The backup defensive line had its best game of the year, with some nice series, and linebacker Amari Gainer keeps making his case to challenge for the job currently held by Leonard Warner III, who is routinely out of position against the pass.
FSU was the first to find the end zone, going up 7-3 in the second quarter when Blackman found tight end Gabe Nabers on a 10-yard pass in the flats. That drive was all tempo for the ’Noles— well, that and field position, as a terrible Virginia punt let Florida State take over at the UVA 39 and take just three plays to punch it in. The Wahoos are more talented than the Seminoles’ offensive front, but Blackman adjusted nicely by moving around in the pocket during this game, which gave himself — and his receivers — more time to make plays.
It was a back-and-forth contest from there on. The Cavaliers, not at all an explosive team offensively, used some big plays to strike back on the next drive for a 10-7 lead. But after trading punts, FSU countered with tight end Tre McKitty, whom Blackman found for a couple of first downs. McKitty had another nice night, with 70 receiving yards.
A clever little scramble in the red-zone saw Blackman find running back Cam Akers for a three-yard TD just before the break. 14-10, Seminoles, at the half.
After Florida State kicker Roberto Aguayo tied a career high by hitting a 53-yard field goal that comprised all the third-quarter scoring, FSU took a 17-10 lead to the fourth. Virginia found its stride in the second half by working underneath, at one point completing 14 straight passes. That facilitated two straight TD drives for Virginia to start the fourth quarter, bookending an impressive FSU TD drive that was extended by a courageous third-and-10 grab by Tamorrion Terry (who led the team with 78 yards through the air) and was capped by a Keyshawn Helton TD. Helton got the nod in place of the suspended DJ Matthews.
After the second of those UVA scoring drives — one aided by three personal fouls on FSU — the game should have ben tied 24 all, but the ’Hoos shanked an extra point. FSU had a one-point lead and the ball with six minutes left. Cue the three and out.
Still, clinging to a 24-23 lead, the defense could have won this for the Seminoles. But the Seminoles’ fifth personal foul in the quarter continued to reflect their collapse (as well as a terrible call on Robert Cooper when he was simply finishing a play), as Virginia scored its third-straight TD to go up 29-24, 31-24 after Perkins demoralized a gassed FSU defense for the two-point conversion.
But the ’Noles had another shot, getting the ball back, down 7, with 2:34 remaining. A pass interference call and then an unsportsmanlike call on UVA coach Bronco Mendenhall advanced the ball to the 50. Terry then dusted his man on a double move, and was open by five yards for the tying score. But Blackman airmailed him for perhaps the worst miss of his career.
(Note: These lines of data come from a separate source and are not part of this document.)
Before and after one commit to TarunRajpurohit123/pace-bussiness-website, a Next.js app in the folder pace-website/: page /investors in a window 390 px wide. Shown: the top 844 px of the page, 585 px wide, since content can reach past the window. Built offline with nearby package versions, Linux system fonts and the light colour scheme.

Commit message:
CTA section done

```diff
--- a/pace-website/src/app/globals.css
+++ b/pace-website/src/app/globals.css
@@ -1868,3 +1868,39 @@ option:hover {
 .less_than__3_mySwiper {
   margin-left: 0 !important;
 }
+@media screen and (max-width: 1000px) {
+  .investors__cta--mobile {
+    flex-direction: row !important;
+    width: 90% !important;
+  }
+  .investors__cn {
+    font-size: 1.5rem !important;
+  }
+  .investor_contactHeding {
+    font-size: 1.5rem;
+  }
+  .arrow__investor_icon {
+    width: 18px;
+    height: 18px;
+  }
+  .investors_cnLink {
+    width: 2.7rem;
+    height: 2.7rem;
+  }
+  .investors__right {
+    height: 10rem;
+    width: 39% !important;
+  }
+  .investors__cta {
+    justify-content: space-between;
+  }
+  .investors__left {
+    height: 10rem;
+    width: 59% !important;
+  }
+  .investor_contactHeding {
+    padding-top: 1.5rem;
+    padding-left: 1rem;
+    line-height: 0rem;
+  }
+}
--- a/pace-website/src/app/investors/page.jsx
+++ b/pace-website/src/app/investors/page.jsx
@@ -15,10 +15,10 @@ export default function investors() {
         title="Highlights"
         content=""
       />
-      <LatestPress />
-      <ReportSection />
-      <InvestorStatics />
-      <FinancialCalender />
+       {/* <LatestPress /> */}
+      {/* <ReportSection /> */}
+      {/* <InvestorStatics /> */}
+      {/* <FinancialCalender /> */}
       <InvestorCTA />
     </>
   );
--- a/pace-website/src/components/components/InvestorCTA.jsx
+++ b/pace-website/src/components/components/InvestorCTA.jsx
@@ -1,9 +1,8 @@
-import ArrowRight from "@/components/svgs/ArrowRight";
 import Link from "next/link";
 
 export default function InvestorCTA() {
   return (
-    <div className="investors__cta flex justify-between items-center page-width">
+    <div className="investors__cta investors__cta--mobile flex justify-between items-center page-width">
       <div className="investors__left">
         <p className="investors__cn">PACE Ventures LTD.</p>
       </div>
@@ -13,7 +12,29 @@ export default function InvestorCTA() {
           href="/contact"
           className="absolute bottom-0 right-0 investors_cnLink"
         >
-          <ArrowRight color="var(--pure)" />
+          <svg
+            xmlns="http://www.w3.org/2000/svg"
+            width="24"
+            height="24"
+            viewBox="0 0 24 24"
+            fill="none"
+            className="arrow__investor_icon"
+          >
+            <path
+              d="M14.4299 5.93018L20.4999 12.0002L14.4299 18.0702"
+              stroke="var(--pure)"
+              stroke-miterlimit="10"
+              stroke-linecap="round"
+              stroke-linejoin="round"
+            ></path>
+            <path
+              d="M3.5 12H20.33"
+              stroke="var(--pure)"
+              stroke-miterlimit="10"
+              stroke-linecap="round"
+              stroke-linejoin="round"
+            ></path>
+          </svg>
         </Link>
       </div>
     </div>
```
Another pass-interference calls and a roughing-the-passer whistle got FSU to within the UVA red zone, but right on script for this season, the glimmer of hope for Florida State was unceremoniously snuffed out by the Charlottesville night, as the clock ran out on the Seminoles’ final play from the UVA 4, when Akers battled hard but couldn’t find the end zone on a direct snap. He certainly didn’t get much help from a lackluster blocking “effort” from Terry.
However, the conclusion wasn’t without controversy, as national writers are noting:
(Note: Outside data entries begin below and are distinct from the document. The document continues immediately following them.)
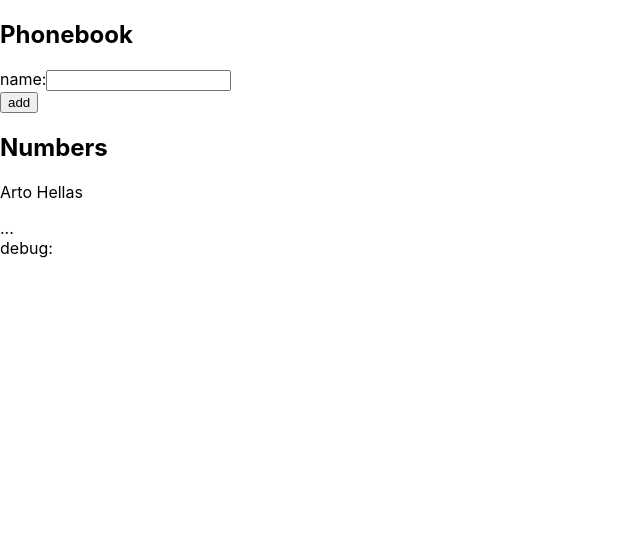
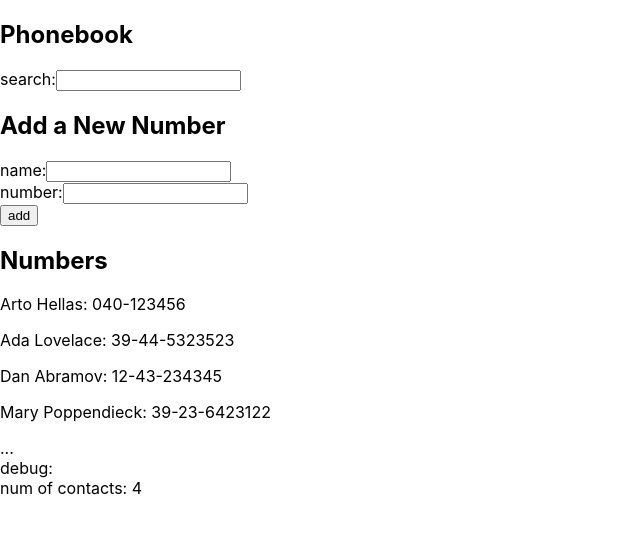
Before and after one commit to LoganOReed/FullStack2021, a React (Create React App) app in the folder phonebook/: page / in a window 1280 px wide. Shown: the top 534 px of the page, without its empty margins (0-640 px from the left). Built offline with nearby package versions, Linux system fonts and the light colour scheme.

Commit message:
Implemented Search Functionality

```diff
--- a/phonebook/src/App.js
+++ b/phonebook/src/App.js
@@ -2,30 +2,55 @@
 
 const App = () => {
   const [persons, setPersons] = useState([
-    { name: 'Arto Hellas' }
+    { name: 'Arto Hellas', number: '040-123456', id: 1 },
+    { name: 'Ada Lovelace', number: '39-44-5323523', id: 2 },
+    { name: 'Dan Abramov', number: '12-43-234345', id: 3 },
+    { name: 'Mary Poppendieck', number: '39-23-6423122', id: 4 }
   ])
+
+  const [newSearch, setNewSearch] = useState('')
   const [newName, setNewName] = useState('')
+  const [newNumber, setNewNumber] = useState('')
 
   const handleContactSubmit = (e) => {
     e.preventDefault()
-    console.log('button clicked', e.target)
-    console.log('filtered array ', persons.find( p => p.name === newName))
     if(persons.find( p => p.name === newName) !== undefined){
       alert(`${newName} is already in the phonebook`)
     }
     else{
-      setPersons(persons.concat({name: newName}))
+      setPersons(persons.concat({
+        name: newName,
+        number: newNumber,
+        id: persons.length + 1
+      }))
     }
   }
 
-  const handleContactChange = (e) => {
+  const handleSearchChange = e => {
+    setNewSearch(e.target.value)
+  }
+
+  const handleContactChange = e => {
     setNewName(e.target.value)
-    console.log('button clicked', e.target)
+  }
+
+  const handleNumberSubmit = e => {
+    setNewNumber(e.target.value)
   }
 
   return (
     <div>
       <h2>Phonebook</h2>
+      <div>
+        search:
+        <input
+          value={newSearch}
+          onChange={handleSearchChange}
+        />
+      </div>
+      <h2>
+        Add a New Number
+      </h2>
       <form onSubmit={handleContactSubmit}>
         <div>
           name:
@@ -35,17 +60,29 @@
           />
         </div>
         <div>
+          number:
+          <input
+            value={newNumber}
+            onChange={handleNumberSubmit}
+          />
+        </div>
+        <div>
           <button type="submit">add</button>
         </div>
       </form>
       <h2>Numbers</h2>
       {persons.map( (person) => {
-        return (
-          <p key={person.name}>{person.name}</p>
-        )
+          if(person.name.toUpperCase().includes(newSearch.toUpperCase()) || newSearch === ''){
+            return (
+              <p key={person.name}>{person.name}: {person.number}</p>
+            )
+          }else{
+            console.log(`filtered out ${person.name}`)
+          }
       })}
       ...
-      <div>debug: {newName}</div>
+      <div>debug: {newSearch}</div>
+      <div>num of contacts: {persons.length}</div>
     </div>
   )
 }
```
OK, here’s the clock at the end of FSU-UVA. Should have stopped at seven. Stopped at four. Not sure it would have mattered because FSU couldn’t get lined up to clock it, but baaaaaaaaad couple of days for ACC clock operators and officiating crews. https://t.co/ZkpPQo6A8G— Andy Staples (@Andy_Staples) September 15, 2019
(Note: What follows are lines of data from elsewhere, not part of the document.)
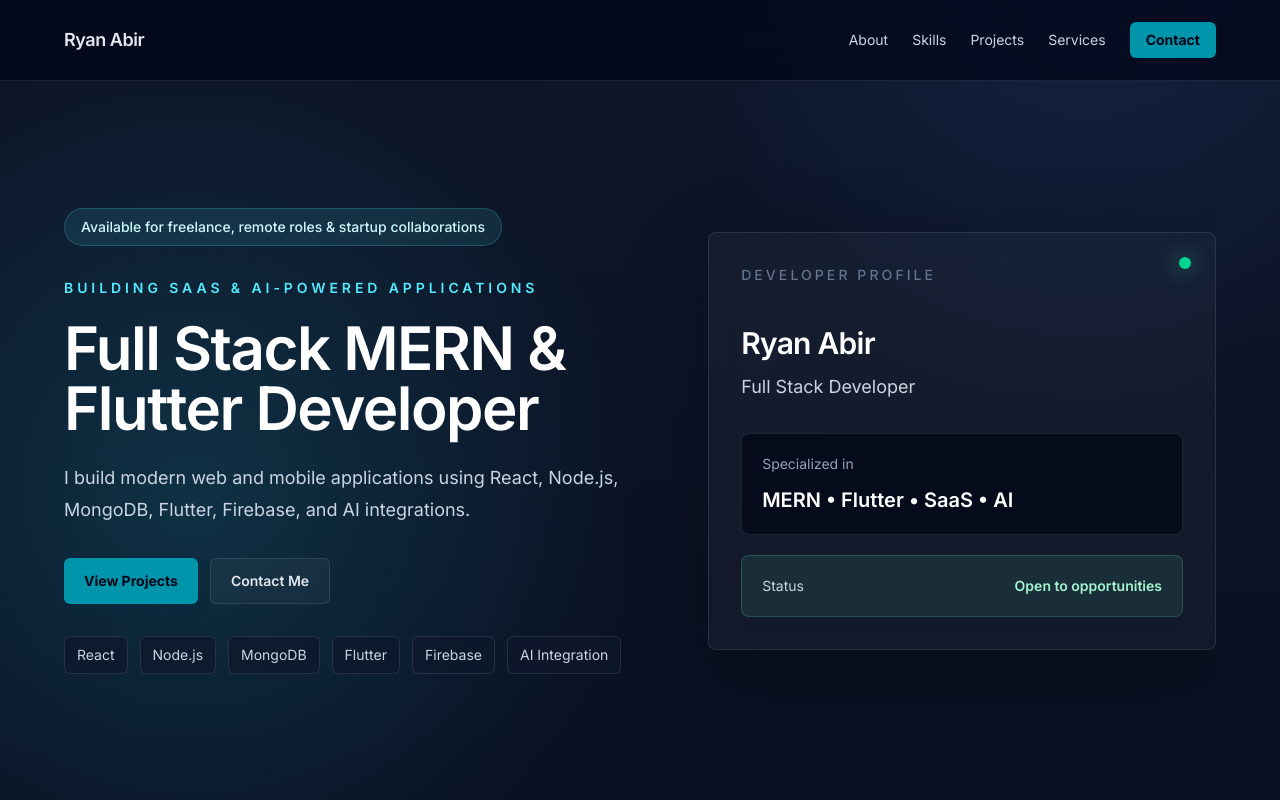
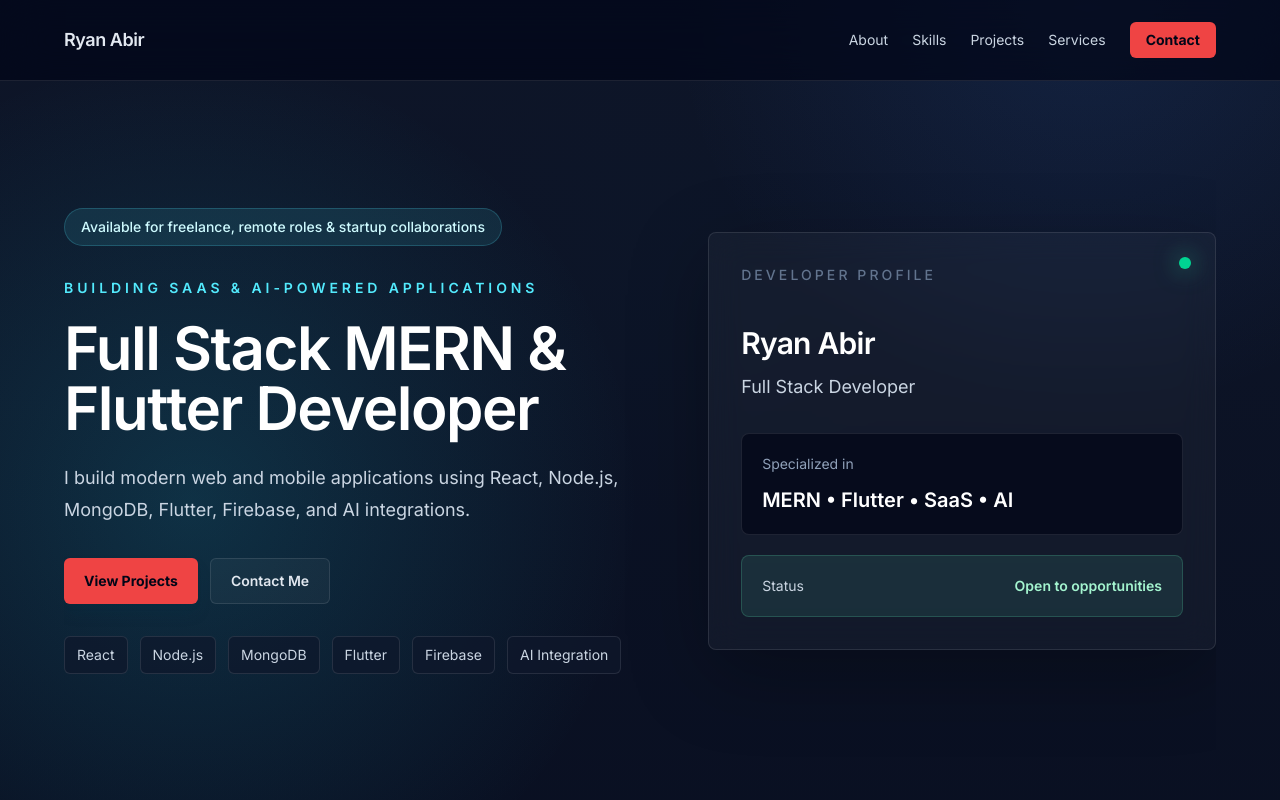
Before and after one commit to RyanAbir/RyanAbirPortfolio, a Next.js app: page / in a window 1280 px wide. Shown: the top 800 px of the page. Built offline with nearby package versions, Linux system fonts and the light colour scheme.

Commit message:
Test primary button red color

```diff
--- a/app/globals.css
+++ b/app/globals.css
@@ -84,7 +84,7 @@ select {
   align-items: center;
   justify-content: center;
   border-radius: 0.375rem;
-  background-color: lab(55% -35.38 -22.99);
+  background-color: #ef4444;
   color: #020617;
   font-size: 0.875rem;
   font-weight: 700;
@@ -97,10 +97,10 @@ select {
 
 .btn-primary:hover,
 .btn-primary:focus-visible {
-  background-color: lab(68% -40.75 -22.95);
+  background-color: #dc2626;
 }
 
 .btn-primary:active {
-  background-color: lab(55% -35.38 -22.99);
+  background-color: #b91c1c;
   transform: translateY(1px);
 }
```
Why couldn’t FSU spike it to stop the clock? More on that here. And more ACC play for the Seminoles on Saturday, when they’ll return to Tallahassee for their conference home-opener against Louisville,